This dispute over the potential, likely, and possible impacts of Keystone XL can feel confusing because it deals in so many counterfactuals and so much crystal ball-gazing. For example, today’s report says:
“Several analysts and financial institutions have stated that denying the proposed Project would have significant impacts on oil sands production. To the extent that other assessments appear to differ from the analysis in this report, they typically do so because they have different focuses, near-term time scales, or production expectations, and/or include less detailed data and analysis about rail than this report.”
To put that in lay terms: Any analysis of the pipeline’s impact will be informed by the time period you’re using to make your analysis, and by the assumptions you make about whether there will be future action on reducing greenhouse gas emissions. According to environmental groups, the State Department report’s greatest weakness is its failure to even consider a scenario under which the US takes action on climate change.
"What the report fails to consider is just as significant,” Michael Brune, executive director of the Sierra Club, said. “The market analysis assumes that over the next 20 years there will be no new efforts to curb carbon pollution and stimulate advanced batteries, fuel efficiency and clean energy – which, if true, would prevent us from meeting the challenge of climate disruption.”
Even within the report’s own narrow frame of possibilities, it seems to overstate the ability to ship tar sands oil through and to the US without a new pipeline. The report says:

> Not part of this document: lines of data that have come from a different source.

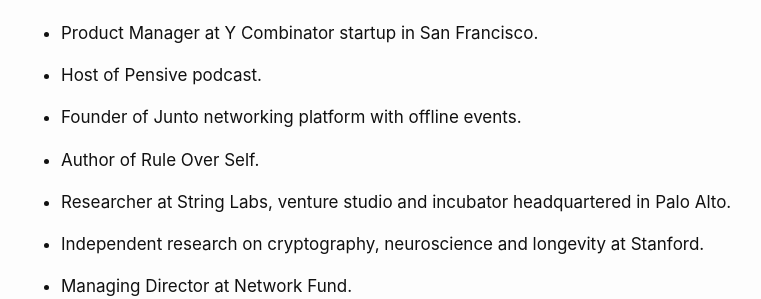
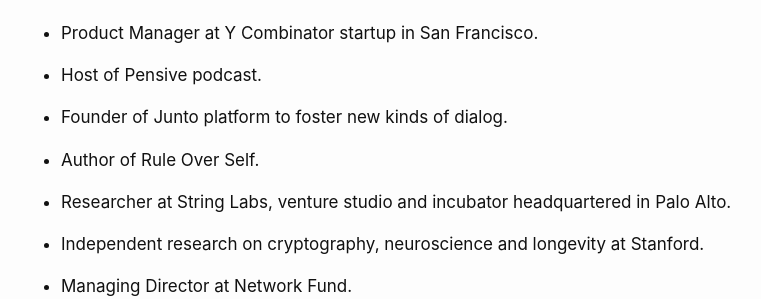
Before and after one commit to link-daniel/link.github.io, a Jekyll site: the page built from biography.md, in a window 1280 px wide and 900 px high, scrolled down 1828 px. Shown: the part 153-452 px from the top of the window, without its empty margins (239-1000 px from the left). Built offline with Jekyll 4.4.1, drawn with Linux system fonts in a browser that asks for light colours.

Commit message:
Update biography.md

```diff
--- a/biography.md
+++ b/biography.md
@@ -66,7 +66,7 @@ At Harvard Kennedy School, he co-founded a nonprofit focused on governance and t
 
 - Host of Pensive podcast.
 
-- Founder of Junto networking platform with offline events.
+- Founder of Junto platform to foster new kinds of dialog.
 
 - Author of Rule Over Self.
 
```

“While short-term physical transportation constraints introduce uncertainty to industry outlooks over the next decade, new data and analysis in Section 1.4, Market Analysis, indicate that rail will likely be able to accommodate new production if new pipelines are delayed or not constructed.”

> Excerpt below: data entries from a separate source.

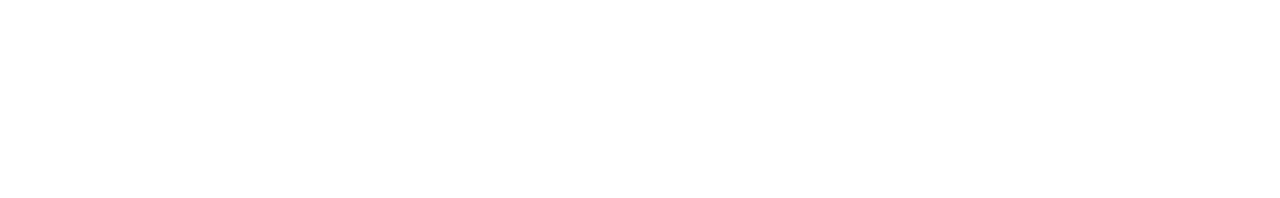
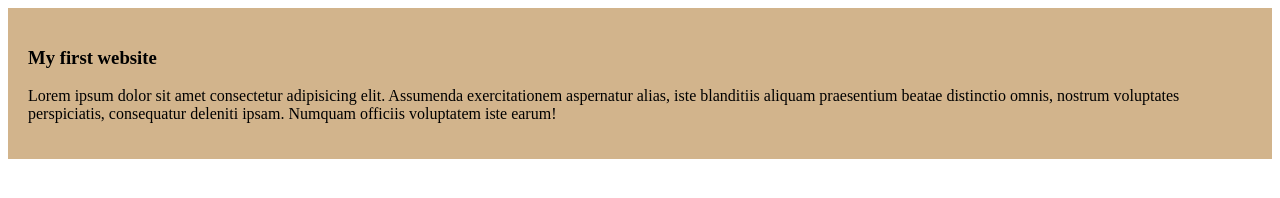
Before and after one commit to siyamar/my-simple-website, a plain HTML site: page index.html in a window 1280 px wide. Drawn offline with Linux system fonts and the light colour scheme.

Commit message:
added the first blog

```diff
--- a/index.html
+++ b/index.html
@@ -4,8 +4,12 @@
     <meta charset="UTF-8">
     <meta name="viewport" content="width=device-width, initial-scale=1.0">
     <title>My simple website</title>
+    <link rel="stylesheet" href="../my-simple-website/styles/blog.css">
 </head>
 <body>
-
+    <div>
+        <h3>My first website</h3>
+        <p>Lorem ipsum dolor sit amet consectetur adipisicing elit. Assumenda exercitationem aspernatur alias, iste blanditiis aliquam praesentium beatae distinctio omnis, nostrum voluptates perspiciatis, consequatur deleniti ipsam. Numquam officiis voluptatem iste earum!</p>
+    </div>
 </body>
 </html>
--- /dev/null
+++ b/styles/blog.css
@@ -0,0 +1,4 @@
+div{
+    background-color: tan;
+    padding: 20px;
+}
```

Shorter version: It doesn’t matter if Keystone XL is built, the Canadian producers will just ship the tar sands via rail. True, rail shipments of crude oil are at an all time high. But experts say it’s unlikely that rail could take the place of the pipeline. As Reuters reported last year: “Some industry officials, energy analysts and recent data raise questions about whether the industry is really eager to adopt crude-by-rail should the US government rule against the TransCanada Corp. pipeline.
They say train transport is so expensive that Canadian heavy crude, produced by processing bituminous sand, isn't likely to reach Texas and Louisiana in Keystone-like quantities by rail.”
On the tele-press conference, at least one reporter, Bloomberg’s Mark Drajem, seemed eager to frame the report as a bummer for environmentalists. Drajem asked whether the environmental campaigners were “disappointed” by the report.
No one took the bait. Instead, the enviros stayed firm in making their case that, as McKibben put it, the president has the information he needs to deny the pipeline. More importantly, environmental groups say they are committed to keep putting pressure on the president and Secretary of State John Kerry to reject the project.
Environmental activists are already mobilizing to hold anti-Keystone vigils across the US on Monday night. More than 75,000 people have pledged to engage in peaceful civil disobedience to communicate to the president their opposition to the pipeline. And the issue is likely to be a hot issue in the mid-term elections if the president still hasn’t made a decision on the project by later this year.
“This is not a final decision, it’s just a study, it does not recommend a course of action,” longtime Keystone opponent Kenny Bruno said on the call today. “The game is not over, we are just entering the fourth quarter. We think the wind is at our back. The decision is now in the hands of climate champions John Kerry and Barack Obama.”